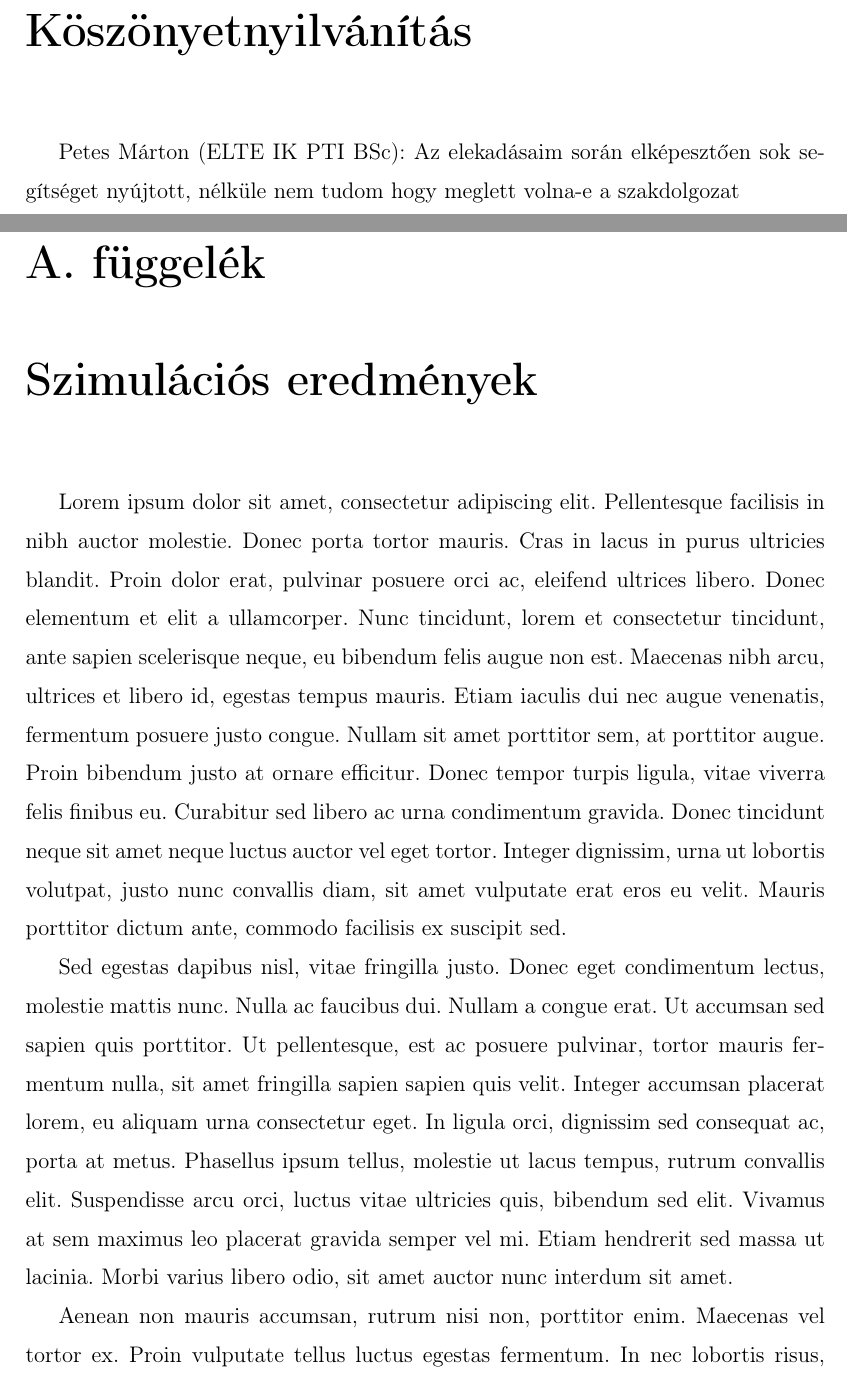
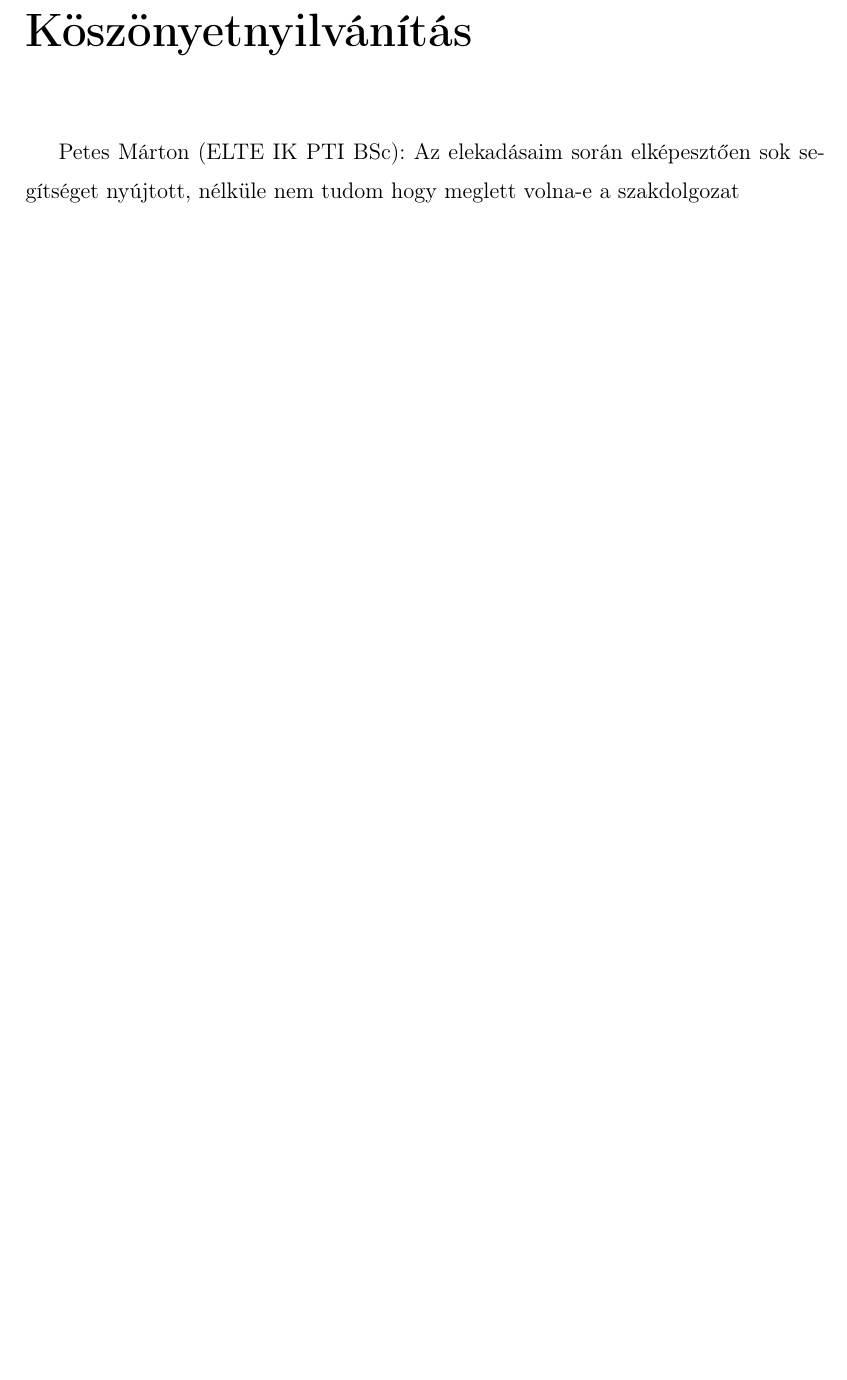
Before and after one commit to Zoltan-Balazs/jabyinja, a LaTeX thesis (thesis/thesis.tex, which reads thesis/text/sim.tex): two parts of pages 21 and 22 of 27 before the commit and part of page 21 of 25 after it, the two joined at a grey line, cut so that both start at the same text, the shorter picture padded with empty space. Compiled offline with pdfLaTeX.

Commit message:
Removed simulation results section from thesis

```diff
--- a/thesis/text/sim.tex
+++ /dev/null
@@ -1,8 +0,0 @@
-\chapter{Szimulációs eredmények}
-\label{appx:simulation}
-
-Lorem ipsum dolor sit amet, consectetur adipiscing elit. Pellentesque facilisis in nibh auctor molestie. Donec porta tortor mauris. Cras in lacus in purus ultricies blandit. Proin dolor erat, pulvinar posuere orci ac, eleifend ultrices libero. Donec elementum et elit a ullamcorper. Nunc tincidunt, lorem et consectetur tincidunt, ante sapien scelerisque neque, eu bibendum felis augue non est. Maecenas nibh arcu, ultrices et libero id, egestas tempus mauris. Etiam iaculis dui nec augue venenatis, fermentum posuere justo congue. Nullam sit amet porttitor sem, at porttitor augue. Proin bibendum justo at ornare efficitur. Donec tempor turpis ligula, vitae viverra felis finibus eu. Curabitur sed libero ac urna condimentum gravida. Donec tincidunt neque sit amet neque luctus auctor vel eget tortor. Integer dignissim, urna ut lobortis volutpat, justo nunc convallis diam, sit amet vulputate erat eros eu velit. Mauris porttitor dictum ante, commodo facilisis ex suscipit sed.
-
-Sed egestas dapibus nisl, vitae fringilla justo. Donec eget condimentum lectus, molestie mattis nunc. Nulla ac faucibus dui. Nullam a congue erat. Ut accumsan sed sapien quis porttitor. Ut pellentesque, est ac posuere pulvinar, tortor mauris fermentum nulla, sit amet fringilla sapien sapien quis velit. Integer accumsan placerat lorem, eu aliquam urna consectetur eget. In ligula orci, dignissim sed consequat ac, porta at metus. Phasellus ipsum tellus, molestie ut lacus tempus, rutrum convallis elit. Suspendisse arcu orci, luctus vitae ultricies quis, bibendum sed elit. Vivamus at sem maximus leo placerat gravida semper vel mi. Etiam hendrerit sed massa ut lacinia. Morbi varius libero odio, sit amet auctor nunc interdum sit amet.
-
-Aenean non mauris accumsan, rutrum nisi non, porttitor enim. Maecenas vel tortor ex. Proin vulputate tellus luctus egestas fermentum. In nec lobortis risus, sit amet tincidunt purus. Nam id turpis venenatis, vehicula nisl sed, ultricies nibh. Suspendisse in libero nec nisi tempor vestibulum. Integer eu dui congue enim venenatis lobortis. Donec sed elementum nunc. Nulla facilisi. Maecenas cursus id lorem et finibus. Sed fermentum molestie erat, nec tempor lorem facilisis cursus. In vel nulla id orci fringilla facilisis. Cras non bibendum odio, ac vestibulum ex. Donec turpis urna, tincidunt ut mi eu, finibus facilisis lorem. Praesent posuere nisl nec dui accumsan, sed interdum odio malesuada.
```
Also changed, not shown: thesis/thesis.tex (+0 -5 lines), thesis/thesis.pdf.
------------------------------------------------------------
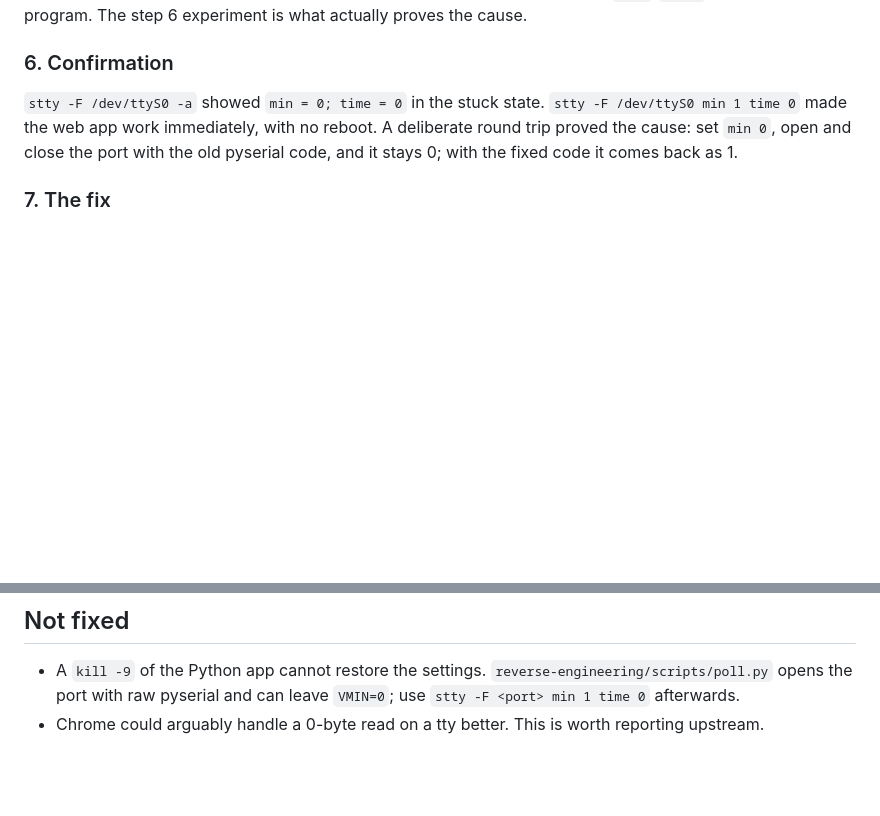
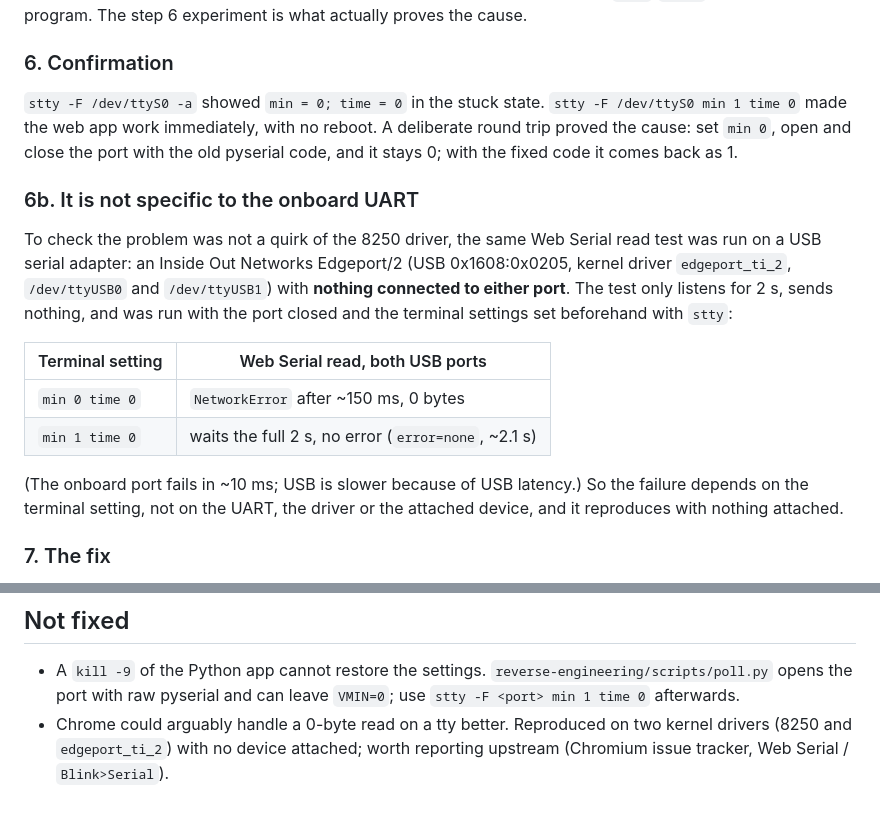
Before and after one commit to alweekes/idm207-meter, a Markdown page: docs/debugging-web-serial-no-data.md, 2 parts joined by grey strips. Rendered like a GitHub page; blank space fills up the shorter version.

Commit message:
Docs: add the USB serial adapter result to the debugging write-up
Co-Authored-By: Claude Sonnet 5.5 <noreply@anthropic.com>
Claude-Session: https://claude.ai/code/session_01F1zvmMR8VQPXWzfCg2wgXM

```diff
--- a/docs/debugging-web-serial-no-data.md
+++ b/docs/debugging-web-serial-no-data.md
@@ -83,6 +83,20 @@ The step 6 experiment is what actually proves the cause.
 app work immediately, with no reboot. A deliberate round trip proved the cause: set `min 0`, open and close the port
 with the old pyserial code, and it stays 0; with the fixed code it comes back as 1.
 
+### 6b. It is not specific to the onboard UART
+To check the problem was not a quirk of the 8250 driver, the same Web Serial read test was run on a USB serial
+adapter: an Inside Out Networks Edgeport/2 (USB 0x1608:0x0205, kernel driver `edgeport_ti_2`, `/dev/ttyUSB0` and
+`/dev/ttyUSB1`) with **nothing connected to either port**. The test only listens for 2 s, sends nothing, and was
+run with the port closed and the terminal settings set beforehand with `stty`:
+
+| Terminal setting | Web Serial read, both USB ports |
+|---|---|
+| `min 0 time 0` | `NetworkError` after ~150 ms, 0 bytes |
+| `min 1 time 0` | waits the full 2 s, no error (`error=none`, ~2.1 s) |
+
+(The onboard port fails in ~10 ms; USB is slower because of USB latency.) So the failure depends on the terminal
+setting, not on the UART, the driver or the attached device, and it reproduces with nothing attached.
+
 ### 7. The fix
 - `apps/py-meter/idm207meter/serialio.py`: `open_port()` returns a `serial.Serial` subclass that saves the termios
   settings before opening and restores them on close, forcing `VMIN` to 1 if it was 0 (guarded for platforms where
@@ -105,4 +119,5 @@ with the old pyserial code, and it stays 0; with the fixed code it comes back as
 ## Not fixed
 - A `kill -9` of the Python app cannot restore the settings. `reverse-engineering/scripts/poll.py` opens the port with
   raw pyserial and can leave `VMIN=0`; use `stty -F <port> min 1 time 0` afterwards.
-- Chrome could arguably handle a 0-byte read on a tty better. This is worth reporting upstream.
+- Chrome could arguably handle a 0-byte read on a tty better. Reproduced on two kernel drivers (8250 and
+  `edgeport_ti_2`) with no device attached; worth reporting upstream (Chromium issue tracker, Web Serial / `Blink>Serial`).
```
------------------------------------------------------------
About this exercise:
Tally the lines that hold the word "data" in the listing, and give the tally with nothing else.

Answer to this problem:
3